If you don’t mind that your banana is crooked, pear ginormous, potato tiny or tomato too bulbous, then you may be interested in Oddbox.
This London-based company was set up six years ago by Emilie Vanpoperinghe and Deepak Ravindran, who had the idea after browsing a stall of produce in Portugal and wondering why the wares looked quite different to the uniform grocery displays in UK supermarkets.
Their wonky veg delivery business has thrived and is now expanding into Scotland, with an open waiting list and deliveries in Edinburgh and Glasgow from March 30.

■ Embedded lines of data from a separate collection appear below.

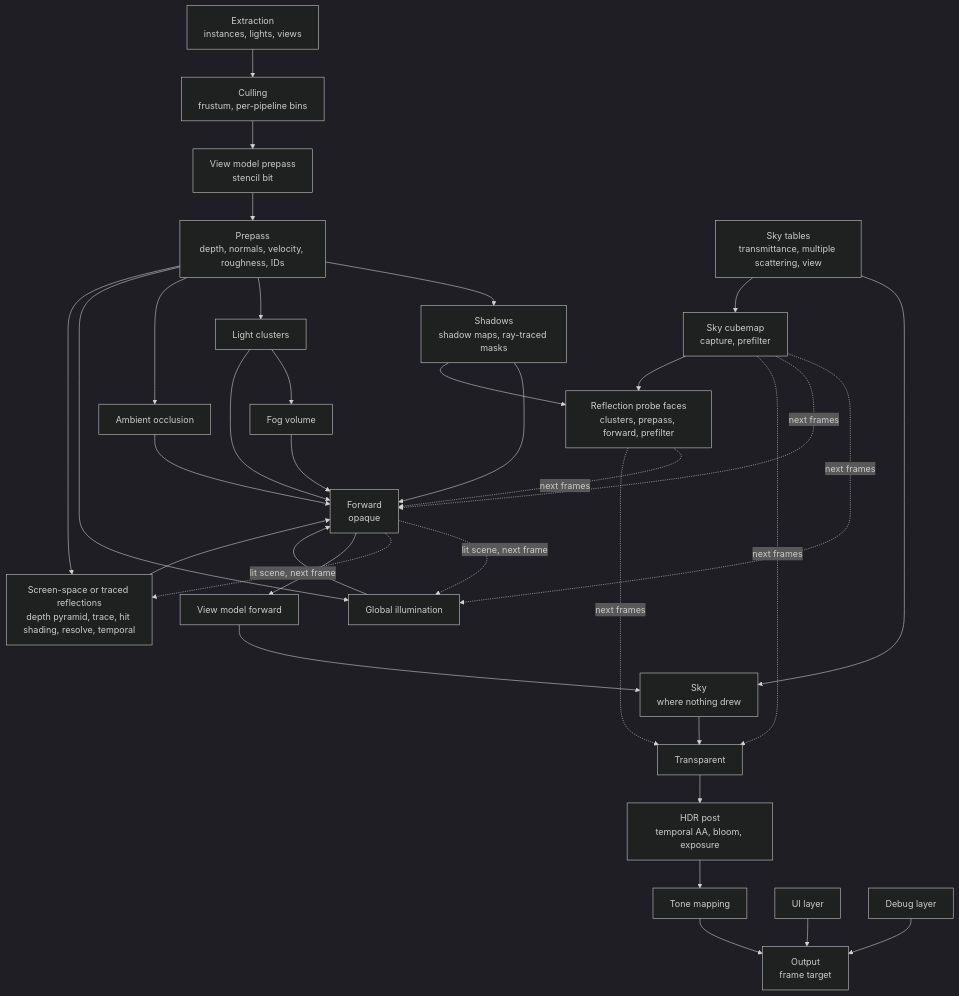
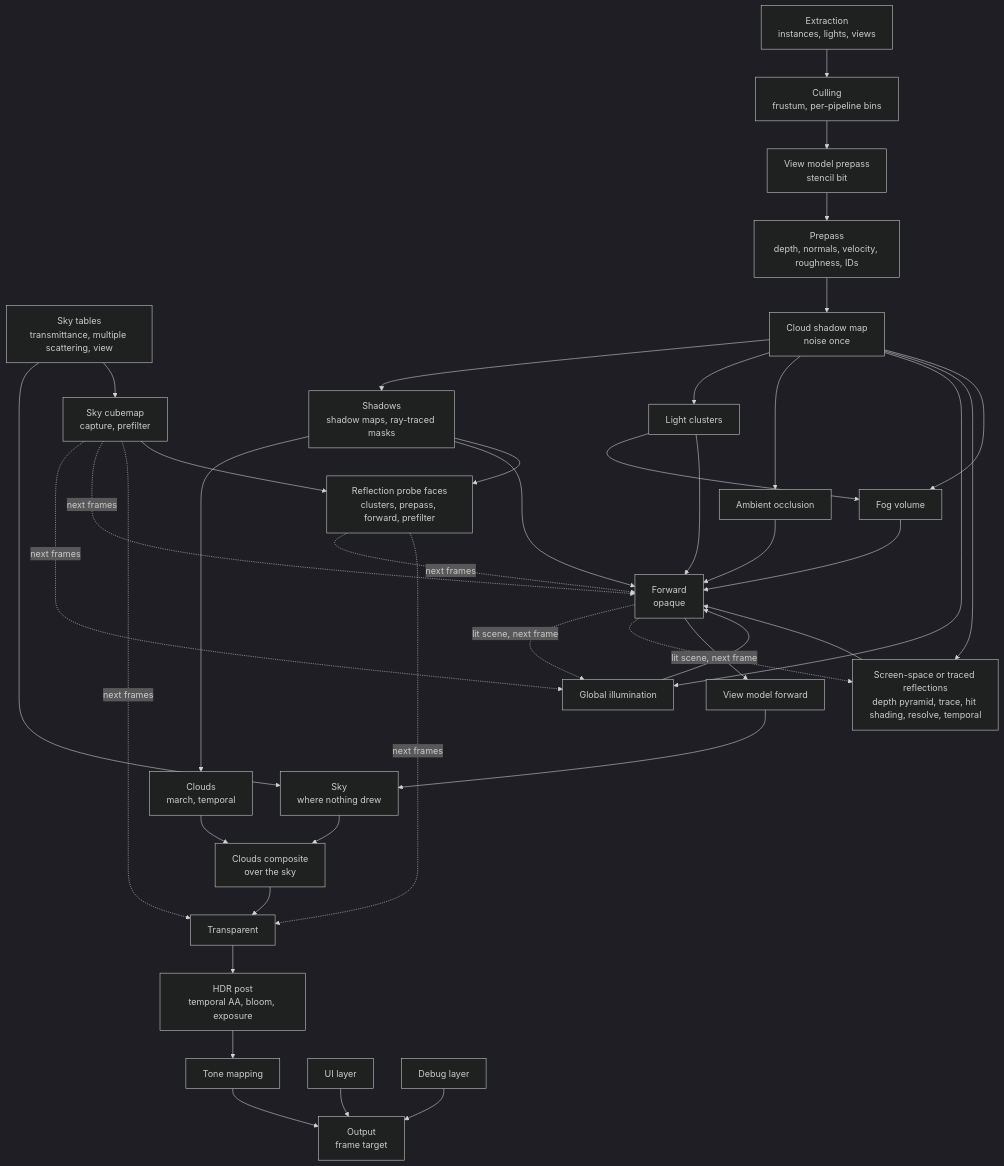
The diagram in docs/rendering/frame.md (aszecsei/cinnabar), drawn with Mermaid (dark theme) before and after one commit. The commit also changed other lines of this file and 81 other files, not shown here.

````diff
--- a/docs/rendering/frame.md
+++ b/docs/rendering/frame.md
@@ -5,37 +5,42 @@
 ```mermaid
 flowchart TB
     EXTRACT["Extraction<br/>instances, lights, views"]
     CULL["Culling<br/>frustum, per-pipeline bins"]
     PRE["Prepass<br/>depth, normals, velocity, roughness, IDs"]
     VMPRE["View model prepass<br/>stencil bit"]
     SHADOW["Shadows<br/>shadow maps, ray-traced masks"]
     CLUSTER["Light clusters"]
     AO["Ambient occlusion"]
     GI["Global illumination"]
     SSR["Screen-space or traced reflections<br/>depth pyramid, trace, hit shading, resolve, temporal"]
     FOG["Fog volume"]
     SKYLUT["Sky tables<br/>transmittance, multiple scattering, view"]
     SKYCUBE["Sky cubemap<br/>capture, prefilter"]
     PROBES["Reflection probe faces<br/>clusters, prepass, forward, prefilter"]
+    CLOUDSHADOW["Cloud shadow map<br/>noise once"]
+    CLOUDS["Clouds<br/>march, temporal"]
     SKY["Sky<br/>where nothing drew"]
+    CLOUDCOMP["Clouds composite<br/>over the sky"]
     FWD["Forward<br/>opaque"]
     VMFWD["View model forward"]
     TRANS["Transparent"]
     POST["HDR post<br/>temporal AA, bloom, exposure"]
     TONE["Tone mapping"]
     UI["UI layer"]
     DEBUG["Debug layer"]
     OUT["Output<br/>frame target"]
 
     EXTRACT --> CULL --> VMPRE --> PRE
-    PRE --> SHADOW & CLUSTER & AO & GI & SSR
+    PRE --> CLOUDSHADOW --> SHADOW & CLUSTER & AO & GI & SSR
     CLUSTER --> FOG
+    SHADOW --> CLOUDS --> CLOUDCOMP
+    CLOUDSHADOW --> FOG
     SHADOW & CLUSTER & AO & GI & SSR & FOG --> FWD
     FWD -.->|"lit scene, next frame"| GI & SSR
     SKYLUT --> SKY
     SKYLUT --> SKYCUBE -.->|"next frames"| GI & FWD & TRANS
     SHADOW & SKYCUBE --> PROBES -.->|"next frames"| FWD & TRANS
-    FWD --> VMFWD --> SKY --> TRANS --> POST --> TONE --> OUT
+    FWD --> VMFWD --> SKY --> CLOUDCOMP --> TRANS --> POST --> TONE --> OUT
     UI --> OUT
     DEBUG --> OUT
 ```
````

Their speciality is “rescued” fruit and vegetables - the produce that supermarkets won’t accept and is saved from farms where it would otherwise go to waste.
It’s not always the strangely-shaped items, as they also take surplus wares, which may have been rejected simply because they’re seasonal and thriving.
According to the Food & Agriculture Organisation of the United Nations, if food waste was a country, it would be the third largest contributor to greenhouse gas emissions. Oddbox say they’ve already rescued 25 tonnes of food, and hope to raise that to 150 tonnes by 2025, as part of their expansion.
They decided on the Scottish capital as one of their delivery locations, since the largest volume of visitors to their site over the last year have been from Edinburgh. This could be in part due to some of our other fruit and veg delivery suppliers, like East Coast Organics, becoming temporarily oversubscribed during lockdown.
“Expanding Oddbox into Scotland means growing our community of people doing good for the planet – and having a greater collective impact in the fight against food waste. We're giving Edinburgh and Glasgow locals a tool to make a change seamlessly in their everyday lives,” says Vanpoperinghe.
The concept is subscription based, so you pay weekly or fortnightly for a choice of four box sizes, which start at £10.99 for a x-small one. This contains five varieties of veg and two types of fruit, and they’re promising that asparagus, tenderstem broccoli and broad beans might be making an appearance sometime soon.